Monday is that day of the week that starts off all dainty and fresh and new but then finishes like a whiskey-chugging, chain-smoking old strumpet bag that kicks me in the teeth.
So when I get home at the end of the day all I want is to eat something comforting, delicious and simple, before crawling onto the couch to read vampire books and watch Antiques Roadshow. Usually that means soup. Because frankly soup cooks itself and by that point I have nothing left to give.
Same as every Monday. Except for today a friend told me how she got wicked kicked in the teeth (and in the balls, and oh, in the head - poor thing) and so I promised to make her some soup too, with the added bonus of a very large shaker of martini. So to dear Ole Whatserface, this is the soup I will make you to go with that big drink shaker.
For the rest of you who also need Monday Night Recovery Soup, here is the recipe:
Monday Night Recovery Soup
I happened to have an old chicken carcass in the fridge, so in a large pot I sauteed a sliced onion, three chopped scallions and a clove of garlic until light gold. Then I added the carcass and sauteed that for a bit.
Then I added about 8 cups or so of water and a big pinch of salt and let it simmer for about 45 minutes. Then I strained it, and rinsed out the pot. You could just eliminate this step and use vegetable broth, or chicken broth, or stock. Just not those bouillon cubes. Those you have to throw straight away into the garbage please.
Ok so back to the rinsed out pot. In a little olive oil I sauteed another sliced onion, about 8 whole cloves of garlic, and a box of white mushrooms that I sliced up.
After the onions cooked for a bit and the garlic cloves bronzed and the mushrooms absorbed and then released their earthy liquid, I threw in what I think was some sort of Asian spinach but a handful of plain old spinach would work - or some lettuce leaves maybe, whatever you have on hand is fine, and another few chopped stalks of scallions. This soup is a great way to use up that withery looking bunch of scallions stuck in the back of veg bin. Let the leaves wilt, then pour back in the strained stock.
I then added a stub of grated ginger and a handful of chopped fresh cilantro.
This cooked for a little longer, maybe twenty minutes.

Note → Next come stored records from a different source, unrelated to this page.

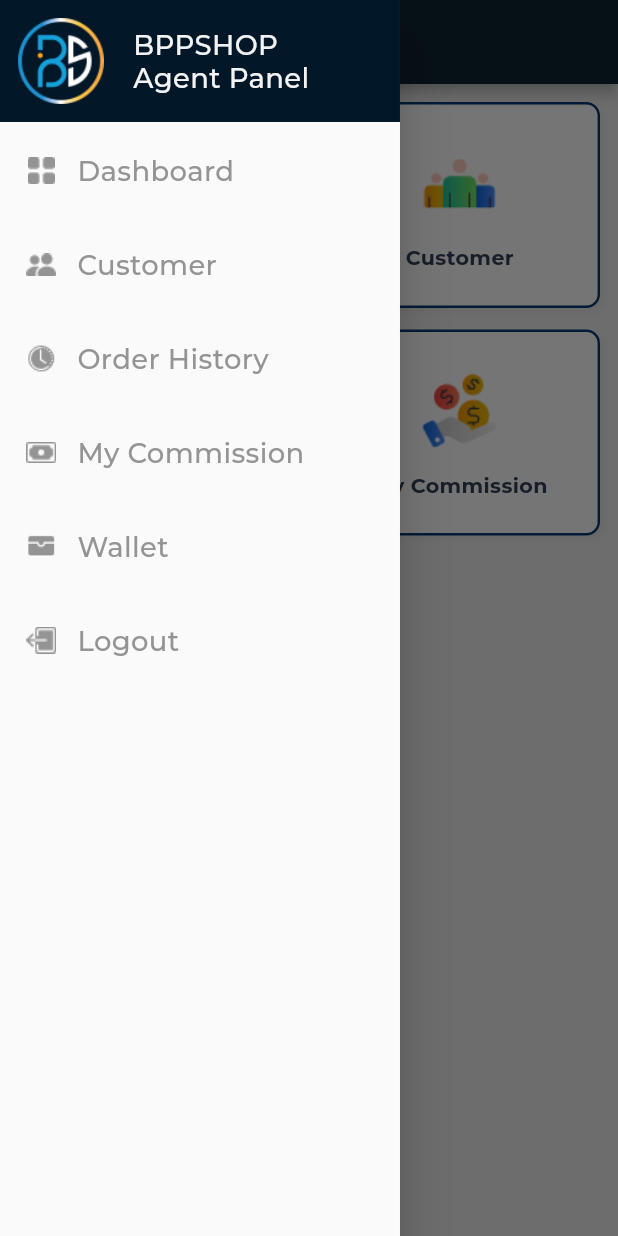
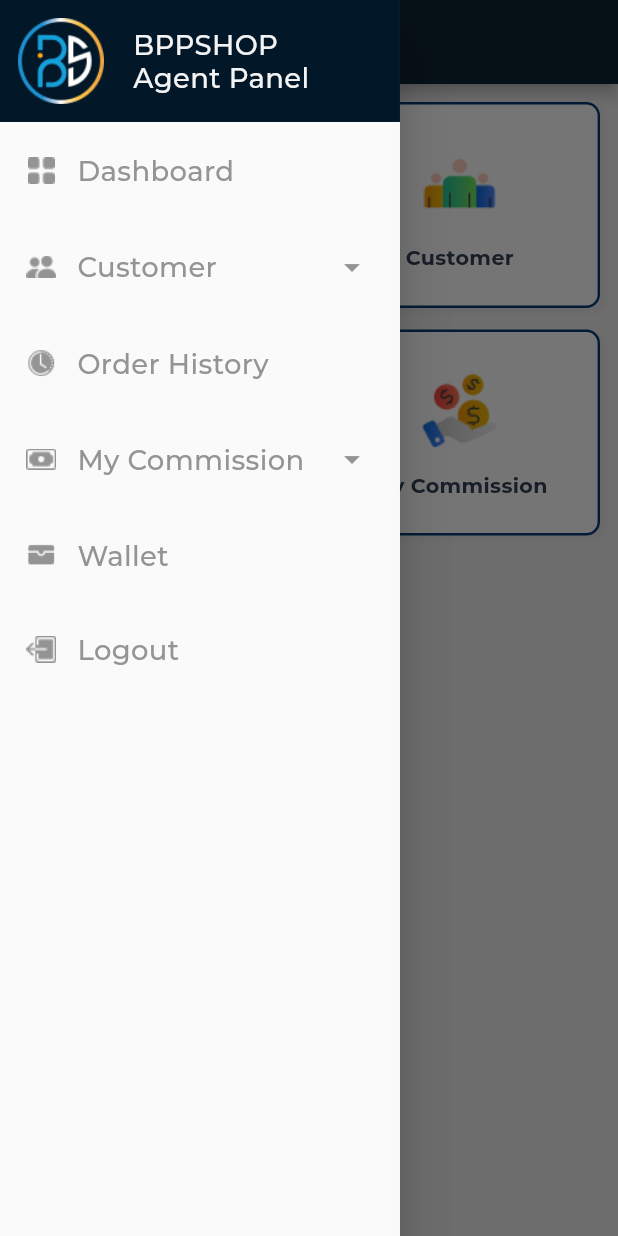
Before and after one commit to omit-excelit/bppshop, a Flutter app: the HomePage screen opened directly, with the side drawer open, on a phone screen of 412 x 824 dp. Run offline on Flutter 3.47's test engine with Material 2 defaults, Android fonts, the phone set to English and light mode, and no system bars; our stand-ins replace flutter_screenutil, flutter_svg, google_fonts; missing offline and left inert: day_13; project files that could hold a hidden picture were left out.

Commit message:
Update my_drawer page

```diff
--- a/lib/drawer/my_drawer.dart
+++ b/lib/drawer/my_drawer.dart
@@ -58,11 +58,18 @@ class _MyDrawerPageState extends State<MyDrawerPage> {
                     GestureDetector(
                       onTap: (){},
                       child: Container(
+                        width: double.maxFinite,
                         child: Row(
+                          mainAxisAlignment: MainAxisAlignment.spaceBetween,
+                          children: [
+                            Row(
                               children: [
                                 Image.asset("images/people.png",height: 18.h,width: 18.w,),
                                 SizedBox(width: 12.w,),
                                 Text("Customer", style: myStyleMontserrat(16.sp, drawerItemColor, FontWeight.w500),),
+                              ],
+                            ),
+                            Icon(Icons.arrow_drop_down_outlined, size: 25, color: drawerItemColor,),
                           ],
                         ),
                       ),
@@ -85,10 +92,16 @@ class _MyDrawerPageState extends State<MyDrawerPage> {
                       onTap: (){},
                       child: Container(
                         child: Row(
+                          mainAxisAlignment: MainAxisAlignment.spaceBetween,
+                          children: [
+                            Row(
                               children: [
                                 Image.asset("images/cash.png",height: 18.h,width: 18.w,),
                                 SizedBox(width: 12.w,),
                                 Text("My Commission", style: myStyleMontserrat(16.sp, drawerItemColor, FontWeight.w500),),
+                              ],
+                            ),
+                            Icon(Icons.arrow_drop_down_outlined, size: 25, color: drawerItemColor,),
                           ],
                         ),
                       ),
```
Lines whose indentation alone changed are shown as unchanged.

Then I served it to myself, in a big soup bowl, over a large scoop of cooked rice and a splash of toasted sesame oil. And a few splurts of Maggi - because I am an addict.
Fricking the most delicious soup for a tooth-kicked kind of a day.